_Dataset records_
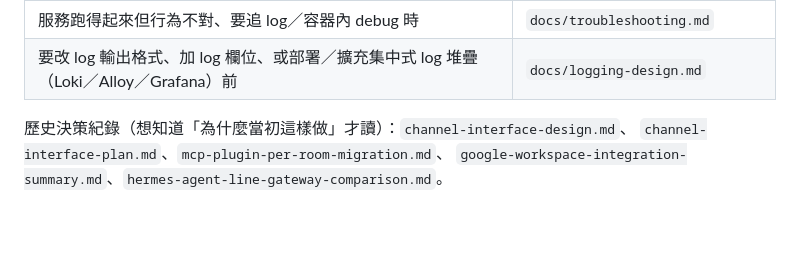
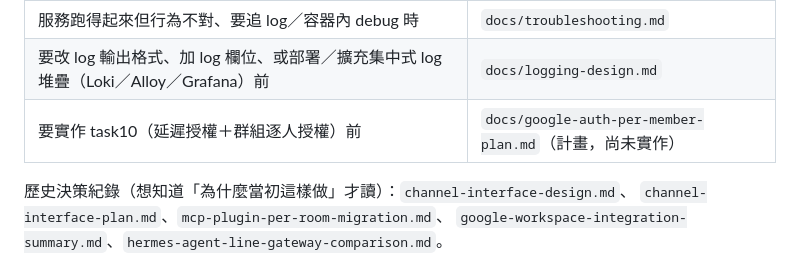
Before and after one commit to marychouchou/alice-office, a Markdown page: AGENTS.md, the part around the change. Drawn GitHub-style; blank space fills up the shorter version.

```diff
--- a/AGENTS.md
+++ b/AGENTS.md
@@ -39,6 +39,7 @@ WebFetch），不要憑記憶寫 API 呼叫——這兩個都是會改版的外
 | 不開手機 LINE 要測 end-to-end 時 | `docs/testing-paths.md` |
 | 服務跑得起來但行為不對、要追 log／容器內 debug 時 | `docs/troubleshooting.md` |
 | 要改 log 輸出格式、加 log 欄位、或部署／擴充集中式 log 堆疊（Loki／Alloy／Grafana）前 | `docs/logging-design.md` |
+| 要實作 task10（延遲授權＋群組逐人授權）前 | `docs/google-auth-per-member-plan.md`（計畫，尚未實作） |
 
 歷史決策紀錄（想知道「為什麼當初這樣做」才讀）：`channel-interface-design.md`、
 `channel-interface-plan.md`、`mcp-plugin-per-room-migration.md`、
```
Also changed, not shown: docs/google-auth-per-member-plan.md (added, +213 -0 lines).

_What needs to be done_
Would you give the data above again word for word, skipping any images?

_Task result_
Before and after one commit to marychouchou/alice-office, a Markdown page: AGENTS.md, the part around the change. Drawn GitHub-style; blank space fills up the shorter version.

```diff
--- a/AGENTS.md
+++ b/AGENTS.md
@@ -39,6 +39,7 @@ WebFetch），不要憑記憶寫 API 呼叫——這兩個都是會改版的外
 | 不開手機 LINE 要測 end-to-end 時 | `docs/testing-paths.md` |
 | 服務跑得起來但行為不對、要追 log／容器內 debug 時 | `docs/troubleshooting.md` |
 | 要改 log 輸出格式、加 log 欄位、或部署／擴充集中式 log 堆疊（Loki／Alloy／Grafana）前 | `docs/logging-design.md` |
+| 要實作 task10（延遲授權＋群組逐人授權）前 | `docs/google-auth-per-member-plan.md`（計畫，尚未實作） |
 
 歷史決策紀錄（想知道「為什麼當初這樣做」才讀）：`channel-interface-design.md`、
 `channel-interface-plan.md`、`mcp-plugin-per-room-migration.md`、
```
Also changed, not shown: docs/google-auth-per-member-plan.md (added, +213 -0 lines).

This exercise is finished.